Levels of social isolation in Southampton

Recent estimates place the number of people aged over 65 who are often or always lonely at over one million. The population that is socially isolated, and therefore at risk of loneliness, is considerable. A report from the LGA (2016) summarising recent research estimated that:

  • Over 1 million older people say they are always or often feel lonely
  • 12 per cent of older people feel trapped in their own home
  • 6 per cent of older people leave their house once a week or less
  • 17 per cent of older people are in contact with family, friends and neighbours less than once a week, and 11 per cent are in contact less than once a month
  • Over half (51 per cent) of all people aged 75 and over live alone

Nationally loneliness is measured in the ONS Opinions and Lifestyle Survey, whilst local data for Southampton was collected as part of the 2016 City Survey, which asked residents questions about social isolation including the extent to which they felt lonely in their daily life. Due to the similar methodology used in the two surveys, the results are comparable and show that loneliness in Southampton is slightly lower than the national average. Overall, 1 in 7 (14.6%) of residents aged 16+ in Southampton reported feeling lonely in their daily life (compared to 15.4% for England), whilst 6 in 10 (59.2%) reported not feeling lonely at all. The prevalence increases for the over 65’s to nearly 16% in Southampton, with national data suggesting that this dramatically increases amongst those aged over 80 (29.2%). Based on the City Survey findings there are an estimated 30,000 residents in Southampton (aged 16+) who feel lonely in their daily lives, with approximately 5,200 of those aged over 65.

The Southampton City Survey provides some insight into the demographic differences of loneliness, with higher levels of loneliness seen amongst BME communities (22%), those who are not working (24%), those who have a disability (20%), people for whom English is not their first language (24%), and residents that are in poor health (35%). Due to the relatively small sample size, the city survey does not provide the comprehensive low-level geographical data that is needed to provide targeted interventions and it does not provide information on those who are considered at risk, or cover children and young people.

Social Isolation Index for Southampton (SIIS)

As a result of these limitations and a local demand for increased intelligence on social isolation, a local Social Isolation Index for Southampton (SIIS) has been developed in an attempt to provide some further insight into areas at increased risk in the city. The SIIS considers social isolation over the different life stages in Southampton, rather than just focusing on older people. Several different methodologies were reviewed, and data used in these models assessed along with other known datasets available measuring some additional risk factors identified in the literature for each stage of the life course.

Datasets were drawn together at lower super output area level in order to assess differences between neighbourhoods in the city. These were then combined into an index for each life stage and mapped to show areas, which may have an increased risk of social isolation in the city.

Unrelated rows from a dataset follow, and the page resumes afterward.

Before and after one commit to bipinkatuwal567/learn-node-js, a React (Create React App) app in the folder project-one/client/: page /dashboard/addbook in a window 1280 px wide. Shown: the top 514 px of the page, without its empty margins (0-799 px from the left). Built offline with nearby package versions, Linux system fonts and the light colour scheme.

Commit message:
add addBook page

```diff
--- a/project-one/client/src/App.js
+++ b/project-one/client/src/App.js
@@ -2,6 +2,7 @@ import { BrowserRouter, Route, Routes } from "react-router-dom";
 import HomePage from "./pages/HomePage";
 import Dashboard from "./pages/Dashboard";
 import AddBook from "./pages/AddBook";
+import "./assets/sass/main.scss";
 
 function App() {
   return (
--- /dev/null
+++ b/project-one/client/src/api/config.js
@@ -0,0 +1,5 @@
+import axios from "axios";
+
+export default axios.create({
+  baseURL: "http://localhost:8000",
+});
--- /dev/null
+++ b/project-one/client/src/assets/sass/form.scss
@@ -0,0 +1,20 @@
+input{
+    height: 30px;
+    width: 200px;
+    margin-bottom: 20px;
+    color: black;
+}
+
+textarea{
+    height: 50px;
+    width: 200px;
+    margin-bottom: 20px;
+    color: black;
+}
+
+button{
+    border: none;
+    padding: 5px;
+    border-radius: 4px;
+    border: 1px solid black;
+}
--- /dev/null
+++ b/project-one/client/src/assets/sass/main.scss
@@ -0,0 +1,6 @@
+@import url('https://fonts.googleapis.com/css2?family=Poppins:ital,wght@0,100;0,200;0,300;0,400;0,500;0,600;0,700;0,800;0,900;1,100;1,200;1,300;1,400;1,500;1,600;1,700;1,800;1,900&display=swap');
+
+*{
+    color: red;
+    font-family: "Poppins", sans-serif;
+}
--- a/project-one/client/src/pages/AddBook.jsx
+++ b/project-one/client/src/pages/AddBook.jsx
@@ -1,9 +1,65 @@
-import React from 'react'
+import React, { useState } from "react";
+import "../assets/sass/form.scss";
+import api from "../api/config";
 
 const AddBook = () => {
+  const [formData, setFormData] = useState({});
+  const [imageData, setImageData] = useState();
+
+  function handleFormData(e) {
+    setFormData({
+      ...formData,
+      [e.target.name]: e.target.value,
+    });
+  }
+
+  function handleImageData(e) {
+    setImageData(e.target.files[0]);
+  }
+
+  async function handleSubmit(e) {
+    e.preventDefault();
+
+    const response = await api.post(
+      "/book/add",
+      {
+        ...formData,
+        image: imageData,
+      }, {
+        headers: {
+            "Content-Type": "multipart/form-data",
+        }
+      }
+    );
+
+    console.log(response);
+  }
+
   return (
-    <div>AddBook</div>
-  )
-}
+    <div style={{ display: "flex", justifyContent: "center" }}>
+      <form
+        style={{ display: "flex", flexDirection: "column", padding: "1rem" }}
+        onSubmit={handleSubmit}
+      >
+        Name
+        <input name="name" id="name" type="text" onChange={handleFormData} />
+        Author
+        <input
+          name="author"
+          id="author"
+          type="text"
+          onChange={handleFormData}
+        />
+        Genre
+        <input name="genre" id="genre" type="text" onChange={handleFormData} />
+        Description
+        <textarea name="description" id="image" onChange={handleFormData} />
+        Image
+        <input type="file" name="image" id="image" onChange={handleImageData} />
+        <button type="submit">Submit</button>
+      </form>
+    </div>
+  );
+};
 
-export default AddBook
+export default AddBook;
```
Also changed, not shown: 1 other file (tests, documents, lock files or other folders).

These maps along with further information on the methodology and data used can be found in the Southampton loneliness and social isolation briefing and are available to download in the resources section of this page.


Resources relating to loneliness and social isolation can be downloaded below

Southampton Loneliness Social Isolation Intelligence Briefing

Southampton Loneliness Social Isolation Intelligence Briefing
pdf | 7MB | 01.04.17

Social Isolation Index for Southampton (SIIS) published data

Social Isolation Index for Southampton (SIIS) published data
xlsx | 54KB | 01.04.17

Social Isolation Index for Southampton (SIIS) maps

Social Isolation Index for Southampton (SIIS) – Young People
jpg | 4MB | 24.04.17
Social Isolation Index for Southampton (SIIS) – Working Age
jpg | 4MB | 24.04.17
Social Isolation Index for Southampton (SIIS) – Older People
jpg | 4MB | 24.04.17
Social Isolation Index for Southampton (SIIS) – Overall Index
jpg | 4MB | 24.04.17

Last updated: 03 April 2017